TASK DIRECTIONS → The records below need to be repeated exactly, though not their pictures.

RECORDS →
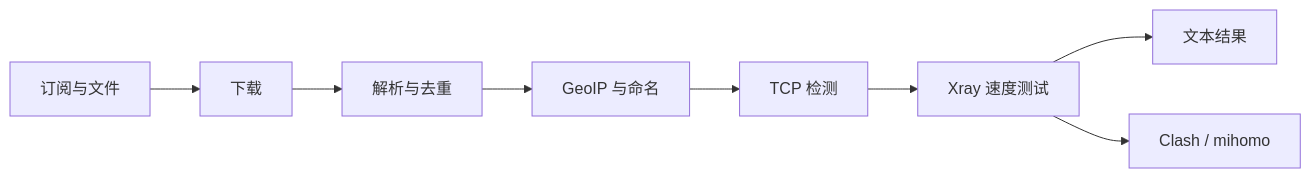
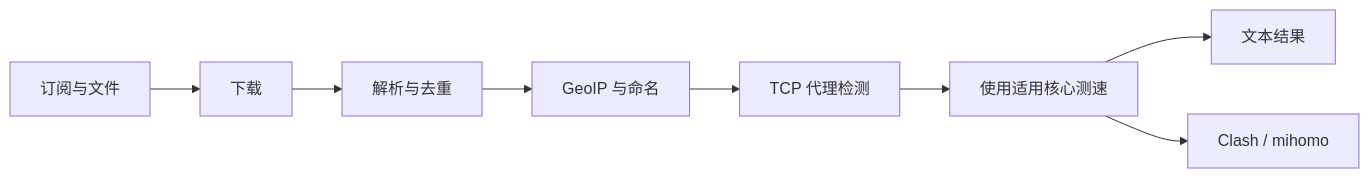
Before and after one commit to adamantida/proxyRepoChecker-rs: the diagram in README.zh-CN.md, drawn with Mermaid. The commit also changed other lines of this file and 40 other files, not shown here.

````diff
--- a/README.zh-CN.md
+++ b/README.zh-CN.md
@@ -19,10 +19,10 @@
 ```mermaid
 flowchart LR
     A[订阅与文件] --> B[下载]
     B --> C[解析与去重]
     C --> D[GeoIP 与命名]
-    D --> E[TCP 检测]
-    E --> F[Xray 速度测试]
+    D --> E[TCP 代理检测]
+    E --> F[使用适用核心测速]
     F --> G[文本结果]
     F --> H[Clash / mihomo]
 ```
````
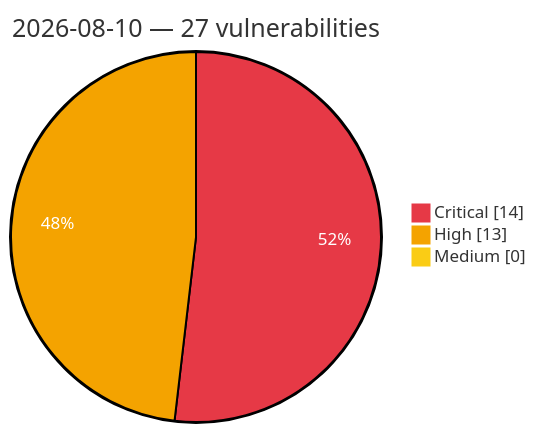
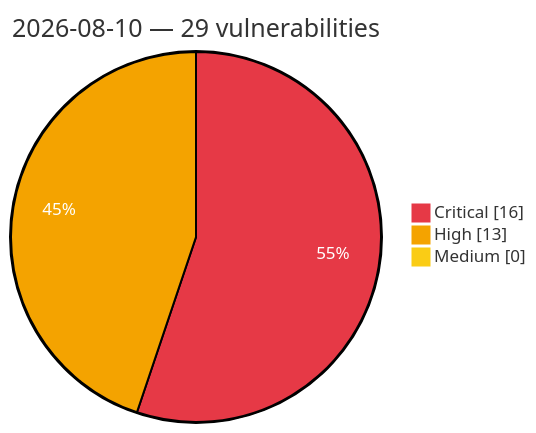
The diagram in vulnerabilities/2026/August/2026-08-10.md (GhostX0X/vuln-tracker), drawn with Mermaid before and after one commit. The commit also changed other lines of this file and 5 other files, not shown here.

````diff
--- a/vulnerabilities/2026/August/2026-08-10.md
+++ b/vulnerabilities/2026/August/2026-08-10.md
@@ -3,8 +3,8 @@
 ```mermaid
 %%{init: {'theme':'base', 'themeVariables': {'pie1':'#e63946', 'pie2':'#f4a300', 'pie3':'#facc15', 'pieOpacity':'1', 'pieOuterStrokeWidth':'2px', 'pieSectionTextColor':'#ffffff'}}}%%
 pie showData
-    title 2026-08-10 — 27 vulnerabilities
-    "Critical" : 14
+    title 2026-08-10 — 29 vulnerabilities
+    "Critical" : 16
     "High" : 13
     "Medium" : 0
 ```
````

SOLUTION →
Before and after one commit to adamantida/proxyRepoChecker-rs: the diagram in README.zh-CN.md, drawn with Mermaid. The commit also changed other lines of this file and 40 other files, not shown here.

````diff
--- a/README.zh-CN.md
+++ b/README.zh-CN.md
@@ -19,10 +19,10 @@
 ```mermaid
 flowchart LR
     A[订阅与文件] --> B[下载]
     B --> C[解析与去重]
     C --> D[GeoIP 与命名]
-    D --> E[TCP 检测]
-    E --> F[Xray 速度测试]
+    D --> E[TCP 代理检测]
+    E --> F[使用适用核心测速]
     F --> G[文本结果]
     F --> H[Clash / mihomo]
 ```
````
The diagram in vulnerabilities/2026/August/2026-08-10.md (GhostX0X/vuln-tracker), drawn with Mermaid before and after one commit. The commit also changed other lines of this file and 5 other files, not shown here.

````diff
--- a/vulnerabilities/2026/August/2026-08-10.md
+++ b/vulnerabilities/2026/August/2026-08-10.md
@@ -3,8 +3,8 @@
 ```mermaid
 %%{init: {'theme':'base', 'themeVariables': {'pie1':'#e63946', 'pie2':'#f4a300', 'pie3':'#facc15', 'pieOpacity':'1', 'pieOuterStrokeWidth':'2px', 'pieSectionTextColor':'#ffffff'}}}%%
 pie showData
-    title 2026-08-10 — 27 vulnerabilities
-    "Critical" : 14
+    title 2026-08-10 — 29 vulnerabilities
+    "Critical" : 16
     "High" : 13
     "Medium" : 0
 ```
````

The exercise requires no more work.